Only lines containing the string "height" belong in the answer; copy all of them from the entries.
------ Dataset records ------
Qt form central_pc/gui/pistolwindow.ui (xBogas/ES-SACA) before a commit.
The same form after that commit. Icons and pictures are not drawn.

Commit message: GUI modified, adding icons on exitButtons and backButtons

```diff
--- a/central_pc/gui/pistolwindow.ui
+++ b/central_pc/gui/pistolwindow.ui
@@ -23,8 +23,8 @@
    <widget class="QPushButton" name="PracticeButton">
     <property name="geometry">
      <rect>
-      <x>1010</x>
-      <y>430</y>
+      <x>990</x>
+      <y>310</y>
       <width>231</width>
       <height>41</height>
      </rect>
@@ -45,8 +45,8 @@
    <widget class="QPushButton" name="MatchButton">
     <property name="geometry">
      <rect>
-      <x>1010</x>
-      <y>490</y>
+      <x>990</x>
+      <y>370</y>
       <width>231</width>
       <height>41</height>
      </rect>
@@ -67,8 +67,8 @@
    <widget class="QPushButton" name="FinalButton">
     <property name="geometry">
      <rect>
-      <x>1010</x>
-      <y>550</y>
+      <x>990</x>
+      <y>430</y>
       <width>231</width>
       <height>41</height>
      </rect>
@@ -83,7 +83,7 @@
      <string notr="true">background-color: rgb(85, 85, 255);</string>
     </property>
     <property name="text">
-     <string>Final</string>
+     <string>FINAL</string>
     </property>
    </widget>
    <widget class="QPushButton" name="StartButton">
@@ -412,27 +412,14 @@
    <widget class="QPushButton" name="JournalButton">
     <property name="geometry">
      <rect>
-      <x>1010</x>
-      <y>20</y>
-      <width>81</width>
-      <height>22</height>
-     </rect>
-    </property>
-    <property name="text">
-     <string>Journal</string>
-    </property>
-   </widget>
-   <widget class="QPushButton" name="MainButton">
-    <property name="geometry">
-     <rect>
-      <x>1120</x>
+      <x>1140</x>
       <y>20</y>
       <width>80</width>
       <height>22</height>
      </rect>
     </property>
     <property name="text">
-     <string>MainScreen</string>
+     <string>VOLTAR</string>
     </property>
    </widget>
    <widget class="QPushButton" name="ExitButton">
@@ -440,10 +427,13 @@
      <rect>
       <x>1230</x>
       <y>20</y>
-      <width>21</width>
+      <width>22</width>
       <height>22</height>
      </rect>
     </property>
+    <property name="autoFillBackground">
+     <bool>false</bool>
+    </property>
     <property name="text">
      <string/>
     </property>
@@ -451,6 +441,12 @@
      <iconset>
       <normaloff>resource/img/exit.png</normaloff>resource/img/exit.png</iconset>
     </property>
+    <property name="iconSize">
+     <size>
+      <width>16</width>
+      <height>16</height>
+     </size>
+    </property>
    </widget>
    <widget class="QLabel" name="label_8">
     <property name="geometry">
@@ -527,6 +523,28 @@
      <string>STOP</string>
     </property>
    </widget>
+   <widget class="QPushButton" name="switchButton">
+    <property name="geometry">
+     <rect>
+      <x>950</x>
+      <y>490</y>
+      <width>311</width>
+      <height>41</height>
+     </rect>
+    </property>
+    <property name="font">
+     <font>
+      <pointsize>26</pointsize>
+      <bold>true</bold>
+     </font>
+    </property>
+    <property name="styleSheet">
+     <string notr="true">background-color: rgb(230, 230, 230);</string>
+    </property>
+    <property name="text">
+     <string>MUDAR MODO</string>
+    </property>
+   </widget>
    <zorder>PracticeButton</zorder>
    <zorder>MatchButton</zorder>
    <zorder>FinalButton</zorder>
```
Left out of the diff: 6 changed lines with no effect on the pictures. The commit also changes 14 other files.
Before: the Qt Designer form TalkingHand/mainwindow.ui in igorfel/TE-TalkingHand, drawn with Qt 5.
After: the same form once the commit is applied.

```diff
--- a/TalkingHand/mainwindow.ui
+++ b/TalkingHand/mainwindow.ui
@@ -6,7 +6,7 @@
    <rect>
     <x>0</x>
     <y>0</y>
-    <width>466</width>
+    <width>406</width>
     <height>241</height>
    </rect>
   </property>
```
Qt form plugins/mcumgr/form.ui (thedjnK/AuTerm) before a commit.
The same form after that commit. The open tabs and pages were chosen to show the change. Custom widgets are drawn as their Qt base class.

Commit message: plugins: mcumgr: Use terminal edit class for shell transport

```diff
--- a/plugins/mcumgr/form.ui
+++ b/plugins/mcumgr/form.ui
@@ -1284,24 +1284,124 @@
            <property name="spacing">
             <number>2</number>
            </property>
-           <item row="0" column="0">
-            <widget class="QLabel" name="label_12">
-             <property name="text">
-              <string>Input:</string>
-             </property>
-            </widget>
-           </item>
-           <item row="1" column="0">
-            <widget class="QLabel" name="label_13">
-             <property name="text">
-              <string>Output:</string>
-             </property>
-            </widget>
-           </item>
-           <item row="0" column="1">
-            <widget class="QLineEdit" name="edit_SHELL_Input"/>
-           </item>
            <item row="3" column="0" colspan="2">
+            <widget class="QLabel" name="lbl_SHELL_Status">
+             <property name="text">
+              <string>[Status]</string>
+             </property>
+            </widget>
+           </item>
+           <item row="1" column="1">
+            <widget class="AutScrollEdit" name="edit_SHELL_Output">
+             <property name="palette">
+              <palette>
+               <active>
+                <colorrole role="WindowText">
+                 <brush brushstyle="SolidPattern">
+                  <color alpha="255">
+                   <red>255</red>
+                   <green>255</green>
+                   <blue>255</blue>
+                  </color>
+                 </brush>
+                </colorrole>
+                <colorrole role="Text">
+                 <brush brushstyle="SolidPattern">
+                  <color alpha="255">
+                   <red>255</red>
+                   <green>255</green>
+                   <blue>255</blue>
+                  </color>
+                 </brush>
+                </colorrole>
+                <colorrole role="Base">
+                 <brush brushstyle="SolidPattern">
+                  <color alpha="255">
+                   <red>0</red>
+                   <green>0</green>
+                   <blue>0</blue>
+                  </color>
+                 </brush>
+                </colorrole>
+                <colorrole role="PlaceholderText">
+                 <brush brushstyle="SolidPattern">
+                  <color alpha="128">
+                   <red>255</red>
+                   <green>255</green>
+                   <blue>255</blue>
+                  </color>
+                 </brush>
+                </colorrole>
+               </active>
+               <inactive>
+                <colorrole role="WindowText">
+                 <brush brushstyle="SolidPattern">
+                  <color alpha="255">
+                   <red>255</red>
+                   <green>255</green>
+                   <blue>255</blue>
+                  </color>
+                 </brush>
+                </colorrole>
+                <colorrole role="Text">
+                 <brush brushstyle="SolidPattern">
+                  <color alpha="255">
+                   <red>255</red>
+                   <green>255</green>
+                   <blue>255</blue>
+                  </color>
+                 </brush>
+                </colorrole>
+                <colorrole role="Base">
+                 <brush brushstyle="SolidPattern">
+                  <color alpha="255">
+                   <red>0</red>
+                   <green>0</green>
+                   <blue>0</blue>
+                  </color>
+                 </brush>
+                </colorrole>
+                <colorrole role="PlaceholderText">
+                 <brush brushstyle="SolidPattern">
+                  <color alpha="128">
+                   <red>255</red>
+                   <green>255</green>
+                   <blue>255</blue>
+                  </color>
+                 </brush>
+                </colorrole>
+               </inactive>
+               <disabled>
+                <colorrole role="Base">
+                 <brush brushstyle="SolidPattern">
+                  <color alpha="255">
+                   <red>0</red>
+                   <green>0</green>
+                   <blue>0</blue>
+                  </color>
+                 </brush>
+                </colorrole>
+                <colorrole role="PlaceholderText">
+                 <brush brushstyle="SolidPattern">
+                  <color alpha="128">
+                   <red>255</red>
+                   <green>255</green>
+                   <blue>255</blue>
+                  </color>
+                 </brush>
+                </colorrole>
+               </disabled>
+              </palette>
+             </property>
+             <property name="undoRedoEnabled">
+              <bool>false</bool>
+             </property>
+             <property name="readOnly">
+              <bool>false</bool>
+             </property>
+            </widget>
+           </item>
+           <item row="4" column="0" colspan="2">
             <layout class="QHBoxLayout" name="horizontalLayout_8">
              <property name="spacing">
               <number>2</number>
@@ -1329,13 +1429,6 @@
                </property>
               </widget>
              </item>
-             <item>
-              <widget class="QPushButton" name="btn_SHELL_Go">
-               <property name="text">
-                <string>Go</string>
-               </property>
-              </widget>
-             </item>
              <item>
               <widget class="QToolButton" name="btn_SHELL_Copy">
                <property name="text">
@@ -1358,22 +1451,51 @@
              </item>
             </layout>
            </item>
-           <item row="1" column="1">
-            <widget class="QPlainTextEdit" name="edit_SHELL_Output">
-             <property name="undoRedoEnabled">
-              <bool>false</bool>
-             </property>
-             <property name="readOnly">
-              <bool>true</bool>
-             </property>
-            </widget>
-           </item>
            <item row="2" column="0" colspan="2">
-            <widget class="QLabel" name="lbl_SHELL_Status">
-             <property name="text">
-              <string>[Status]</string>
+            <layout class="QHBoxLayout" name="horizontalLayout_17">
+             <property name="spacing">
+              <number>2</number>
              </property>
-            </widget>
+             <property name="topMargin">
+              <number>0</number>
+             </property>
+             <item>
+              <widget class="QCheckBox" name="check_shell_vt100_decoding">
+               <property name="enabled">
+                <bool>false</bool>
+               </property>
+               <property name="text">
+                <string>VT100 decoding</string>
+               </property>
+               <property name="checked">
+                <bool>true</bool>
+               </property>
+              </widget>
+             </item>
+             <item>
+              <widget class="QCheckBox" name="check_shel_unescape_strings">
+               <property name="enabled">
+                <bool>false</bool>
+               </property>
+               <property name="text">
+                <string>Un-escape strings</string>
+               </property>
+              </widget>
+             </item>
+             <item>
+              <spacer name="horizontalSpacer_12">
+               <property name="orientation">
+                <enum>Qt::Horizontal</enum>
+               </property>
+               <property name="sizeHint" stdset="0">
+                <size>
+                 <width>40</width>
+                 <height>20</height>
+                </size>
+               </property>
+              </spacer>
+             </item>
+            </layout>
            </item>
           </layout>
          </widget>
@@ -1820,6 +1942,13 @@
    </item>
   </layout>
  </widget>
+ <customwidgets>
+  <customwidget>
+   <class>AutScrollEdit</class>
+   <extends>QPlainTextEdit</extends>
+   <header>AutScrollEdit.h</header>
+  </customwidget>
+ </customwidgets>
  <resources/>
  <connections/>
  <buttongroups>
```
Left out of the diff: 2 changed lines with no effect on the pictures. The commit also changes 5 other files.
------
▶ _Solved exercise_
       <height>41</height>
       <height>41</height>
       <height>41</height>
-      <height>22</height>
       <height>22</height>
       <height>22</height>
+      <height>16</height>
+      <height>41</height>
     <height>241</height>
+                 <height>20</height>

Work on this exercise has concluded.